Dr. Sarah Sternklar
As a clinical psychologist and psychoanalyst, Sarah Sternklar, PhD, recognizes the powerful healing effects of words - how important and therapeutic it can be for people to tell their story. "This is a wonderful benefit for the survivors."
Sternklar emphasizes, "The primary focus of these testimonies will always be education. Antisemitism is still a virulent, pervasive problem - subtler in some countries, flagrant in others. Nothing is more important than preserving survivors’ stories to educate others on the evils of prejudice, intolerance, and hatred.”
She points to the worst rhetoric surrounding the recent presidential election as showing how close to home bigotry can be. “Clearly the work of fighting intolerance is far from completed.”
In the late 1990s, Sternklar trained as an interviewer for USC Shoah Foundation and at that time arranged for her father, Jack, to share his testimony of escaping Nazi-ridden Vienna in 1938, at the age of 16.
“When I walked in at the end of his interview, it was one of the only times I ever saw my father teary,” she recalls.
A child and grandchild of Holocaust survivors, Sternklar supports USC Shoah Foundation and serves on its Next Generation Council. She recently experienced the latest technological innovation developed through the Institute: New Dimensions in Testimony, which uses advanced interview recording and display technologies that enable viewers to ask questions and receive responses in a lifelike dialogue with the witnesses to history. “It is remarkable and inspiring to see cutting-edge technology married to USC Shoah Foundation’s vision and research. This new technology allows for the preservation of the emotional bond between the audience and the survivor long after the remaining survivors have passed.”

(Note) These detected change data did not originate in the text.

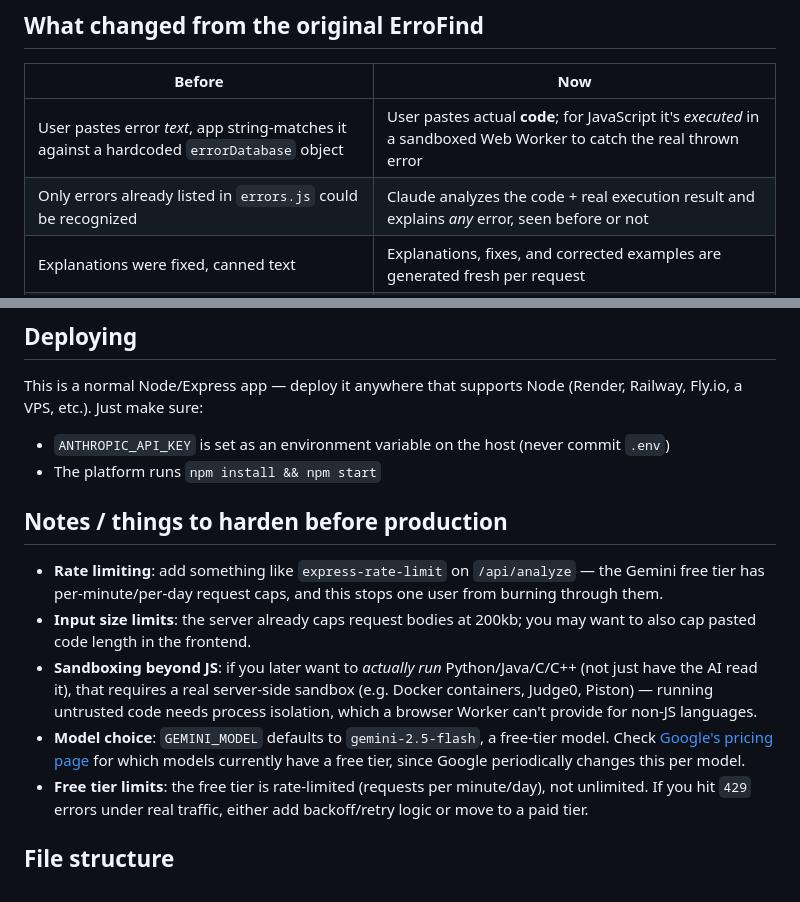
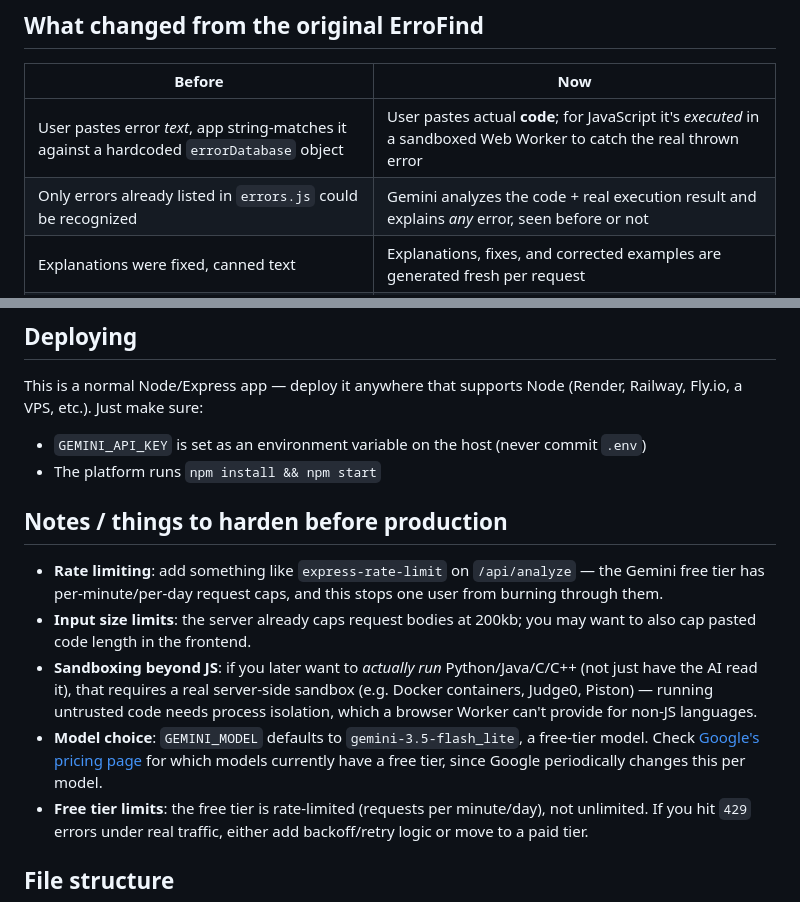
Before and after one commit to SANJAIKUMAR-123/errofind-ai, a Markdown page: README.md, 2 parts joined by grey strips. GitHub-like rendering.

```diff
--- a/README.md
+++ b/README.md
@@ -7,7 +7,7 @@ Paste real code, get a real AI-driven diagnosis — no static `errorDatabase` lo
 | Before | Now |
 |---|---|
 | User pastes error *text*, app string-matches it against a hardcoded `errorDatabase` object | User pastes actual **code**; for JavaScript it's *executed* in a sandboxed Web Worker to catch the real thrown error |
-| Only errors already listed in `errors.js` could be recognized | Claude analyzes the code + real execution result and explains *any* error, seen before or not |
+| Only errors already listed in `errors.js` could be recognized | Gemini analyzes the code + real execution result and explains *any* error, seen before or not |
 | Explanations were fixed, canned text | Explanations, fixes, and corrected examples are generated fresh per request |
 | Everything ran client-side, `errors.js` shipped to the browser | A small Express backend proxies the AI call so your API key never reaches the browser |
 
@@ -36,7 +36,7 @@ Visit `http://localhost:3000`.
 
 This is a normal Node/Express app — deploy it anywhere that supports Node (Render, Railway, Fly.io, a VPS, etc.). Just make sure:
 
-- `ANTHROPIC_API_KEY` is set as an environment variable on the host (never commit `.env`)
+- `GEMINI_API_KEY` is set as an environment variable on the host (never commit `.env`)
 - The platform runs `npm install && npm start`
 
 ## Notes / things to harden before production
@@ -44,7 +44,7 @@ This is a normal Node/Express app — deploy it anywhere that supports Node (Ren
 - **Rate limiting**: add something like `express-rate-limit` on `/api/analyze` — the Gemini free tier has per-minute/per-day request caps, and this stops one user from burning through them.
 - **Input size limits**: the server already caps request bodies at 200kb; you may want to also cap pasted code length in the frontend.
 - **Sandboxing beyond JS**: if you later want to *actually run* Python/Java/C/C++ (not just have the AI read it), that requires a real server-side sandbox (e.g. Docker containers, Judge0, Piston) — running untrusted code needs process isolation, which a browser Worker can't provide for non-JS languages.
-- **Model choice**: `GEMINI_MODEL` defaults to `gemini-2.5-flash`, a free-tier model. Check [Google's pricing page](https://ai.google.dev/pricing) for which models currently have a free tier, since Google periodically changes this per model.
+- **Model choice**: `GEMINI_MODEL` defaults to `gemini-3.5-flash_lite`, a free-tier model. Check [Google's pricing page](https://ai.google.dev/pricing) for which models currently have a free tier, since Google periodically changes this per model.
 - **Free tier limits**: the free tier is rate-limited (requests per minute/day), not unlimited. If you hit `429` errors under real traffic, either add backoff/retry logic or move to a paid tier.
 
 ## File structure
```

“USC Shoah Foundation is ensuring that future generations maintain the memory and intellectual understanding of one of the most painful pieces of the world’s history while coming away with the strong desire to make a difference.”